“Aye, a two-legged sky-snake. It also said ‘rescue the dragon,’ not ‘rescued by the dragon.' ” And then she smirked at him.

“Does that mean I have failed?”

“We’re not out of the castle yet.”

* * *

Three days and two pigs later (the wyvern ate the one), Arne Icehawk, Warrior of the North, once again stood before Skulvolva the Seer, the Prophetess, the Mad Spinner of Fate in the inner chambers of her temple. On a rope next to him hung frantic, squealing pig that he had brought with him. Skulvolva, chanting to herself in an unearthly tongue, spread about ashes and lit incense in preparation for the ceremony. Wind blew in through the windows and sent smoke and ash swirling even this far into the room. Icehawk wished that he didn’t have to stand so near to the pig’s ear-shattering squeals. Finally, the witch turned and widened her toothless smile toward the barbarian.

“Arne Icehawk, Warrior of the North, be ye ready to seize your destiny?”

Arne nodded, now quite worried that he had missed his chance to stop the ceremony and save his fate. Skulvolva padded over to a nearby altar and retrieved a stone-bladed ceremonial dagger. Holding it flat upon two palms, she approached Icehawk while chanting, her voice mixing with the panic of the hanging pig and the fury of the buffeting wind.

“Plunge it into the creature’s heart, Icehawk the Barbarian, and seize your destiny!” She bowed her head and extended the knife to the barbarian.

Icehawk gripped the pearl handle of the dagger.
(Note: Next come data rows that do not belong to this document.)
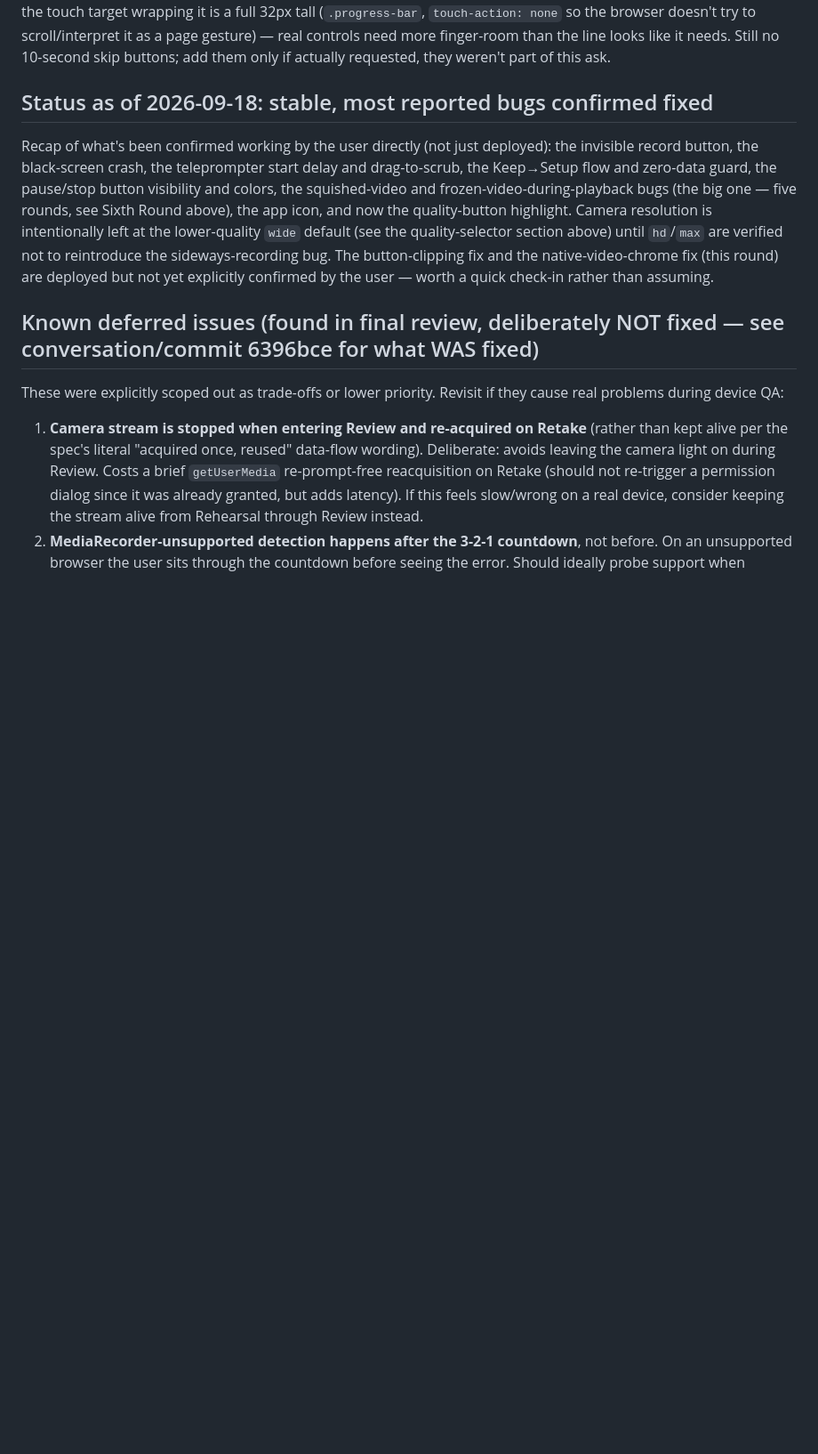
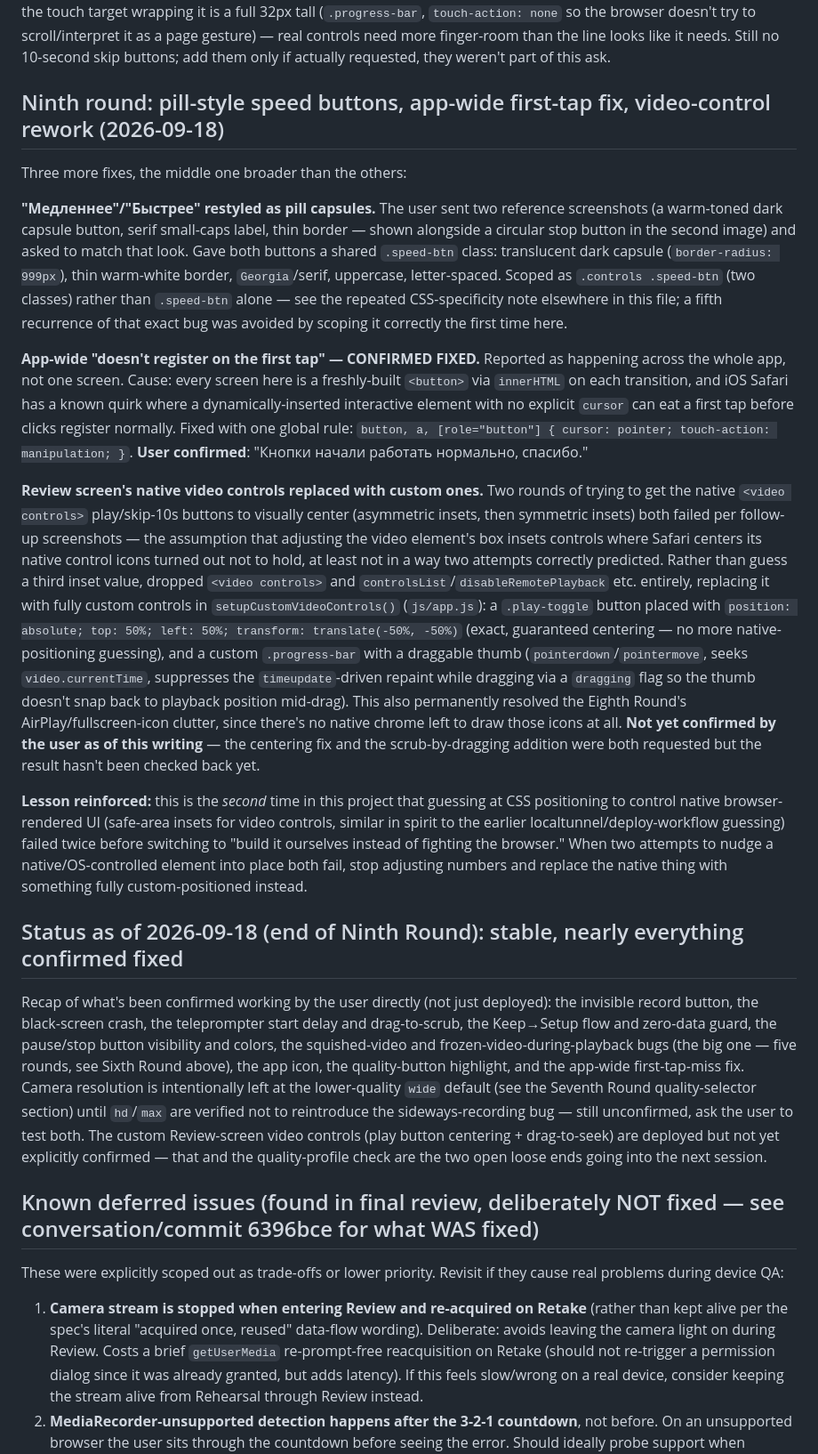
Before and after one commit to dtebelev/reels_recorder_with_teleprompter, a Markdown page: docs/HANDOFF.md, the part around one of its changes. Shown at 89% size. Drawn GitHub-style; blank space fills up the shorter version.

```diff
--- a/docs/HANDOFF.md
+++ b/docs/HANDOFF.md
@@ -264,9 +264,21 @@ Reported with a screenshot of the Review screen: three icons crowded together ne
 
 **Trade-off, resolved:** the user asked for custom seeking back, so the progress bar is now interactive — drag or tap it to scrub (`pointerdown`/`pointermove` on `#progress-bar`, a `dragging` flag suppresses the `timeupdate`-driven paint while the finger is down so the thumb tracks the touch instead of the still-playing video). The visible line is 3px, but the touch target wrapping it is a full 32px tall (`.progress-bar`, `touch-action: none` so the browser doesn't try to scroll/interpret it as a page gesture) — real controls need more finger-room than the line looks like it needs. Still no 10-second skip buttons; add them only if actually requested, they weren't part of this ask.
 
-## Status as of 2026-09-18: stable, most reported bugs confirmed fixed
+## Ninth round: pill-style speed buttons, app-wide first-tap fix, video-control rework (2026-09-18)
 
-Recap of what's been confirmed working by the user directly (not just deployed): the invisible record button, the black-screen crash, the teleprompter start delay and drag-to-scrub, the Keep→Setup flow and zero-data guard, the pause/stop button visibility and colors, the squished-video and frozen-video-during-playback bugs (the big one — five rounds, see Sixth Round above), the app icon, and now the quality-button highlight. Camera resolution is intentionally left at the lower-quality `wide` default (see the quality-selector section above) until `hd`/`max` are verified not to reintroduce the sideways-recording bug. The button-clipping fix and the native-video-chrome fix (this round) are deployed but not yet explicitly confirmed by the user — worth a quick check-in rather than assuming.
+Three more fixes, the middle one broader than the others:
+
+**"Медленнее"/"Быстрее" restyled as pill capsules.** The user sent two reference screenshots (a warm-toned dark capsule button, serif small-caps label, thin border — shown alongside a circular stop button in the second image) and asked to match that look. Gave both buttons a shared `.speed-btn` class: translucent dark capsule (`border-radius: 999px`), thin warm-white border, `Georgia`/serif, uppercase, letter-spaced. Scoped as `.controls .speed-btn` (two classes) rather than `.speed-btn` alone — see the repeated CSS-specificity note elsewhere in this file; a fifth recurrence of that exact bug was avoided by scoping it correctly the first time here.
+
+**App-wide "doesn't register on the first tap" — CONFIRMED FIXED.** Reported as happening across the whole app, not one screen. Cause: every screen here is a freshly-built `<button>` via `innerHTML` on each transition, and iOS Safari has a known quirk where a dynamically-inserted interactive element with no explicit `cursor` can eat a first tap before clicks register normally. Fixed with one global rule: `button, a, [role="button"] { cursor: pointer; touch-action: manipulation; }`. **User confirmed**: "Кнопки начали работать нормально, спасибо."
+
+**Review screen's native video controls replaced with custom ones.** Two rounds of trying to get the native `<video controls>` play/skip-10s buttons to visually center (asymmetric insets, then symmetric insets) both failed per follow-up screenshots — the assumption that adjusting the video element's box insets controls where Safari centers its native control icons turned out not to hold, at least not in a way two attempts correctly predicted. Rather than guess a third inset value, dropped `<video controls>` and `controlsList`/`disableRemotePlayback` etc. entirely, replacing it with fully custom controls in `setupCustomVideoControls()` (`js/app.js`): a `.play-toggle` button placed with `position: absolute; top: 50%; left: 50%; transform: translate(-50%, -50%)` (exact, guaranteed centering — no more native-positioning guessing), and a custom `.progress-bar` with a draggable thumb (`pointerdown`/`pointermove`, seeks `video.currentTime`, suppresses the `timeupdate`-driven repaint while dragging via a `dragging` flag so the thumb doesn't snap back to playback position mid-drag). This also permanently resolved the Eighth Round's AirPlay/fullscreen-icon clutter, since there's no native chrome left to draw those icons at all. **Not yet confirmed by the user as of this writing** — the centering fix and the scrub-by-dragging addition were both requested but the result hasn't been checked back yet.
+
+**Lesson reinforced:** this is the *second* time in this project that guessing at CSS positioning to control native browser-rendered UI (safe-area insets for video controls, similar in spirit to the earlier localtunnel/deploy-workflow guessing) failed twice before switching to "build it ourselves instead of fighting the browser." When two attempts to nudge a native/OS-controlled element into place both fail, stop adjusting numbers and replace the native thing with something fully custom-positioned instead.
+
+## Status as of 2026-09-18 (end of Ninth Round): stable, nearly everything confirmed fixed
+
+Recap of what's been confirmed working by the user directly (not just deployed): the invisible record button, the black-screen crash, the teleprompter start delay and drag-to-scrub, the Keep→Setup flow and zero-data guard, the pause/stop button visibility and colors, the squished-video and frozen-video-during-playback bugs (the big one — five rounds, see Sixth Round above), the app icon, the quality-button highlight, and the app-wide first-tap-miss fix. Camera resolution is intentionally left at the lower-quality `wide` default (see the Seventh Round quality-selector section) until `hd`/`max` are verified not to reintroduce the sideways-recording bug — still unconfirmed, ask the user to test both. The custom Review-screen video controls (play button centering + drag-to-seek) are deployed but not yet explicitly confirmed — that and the quality-profile check are the two open loose ends going into the next session.
 
 ## Known deferred issues (found in final review, deliberately NOT fixed — see conversation/commit 6396bce for what WAS fixed)
 
```
Also changed, not shown: other parts of docs/HANDOFF.md (+5 -4 lines).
Outside the temple the wind howled and, inside, Arne Icehawk, Warrior of the North, seized his destiny.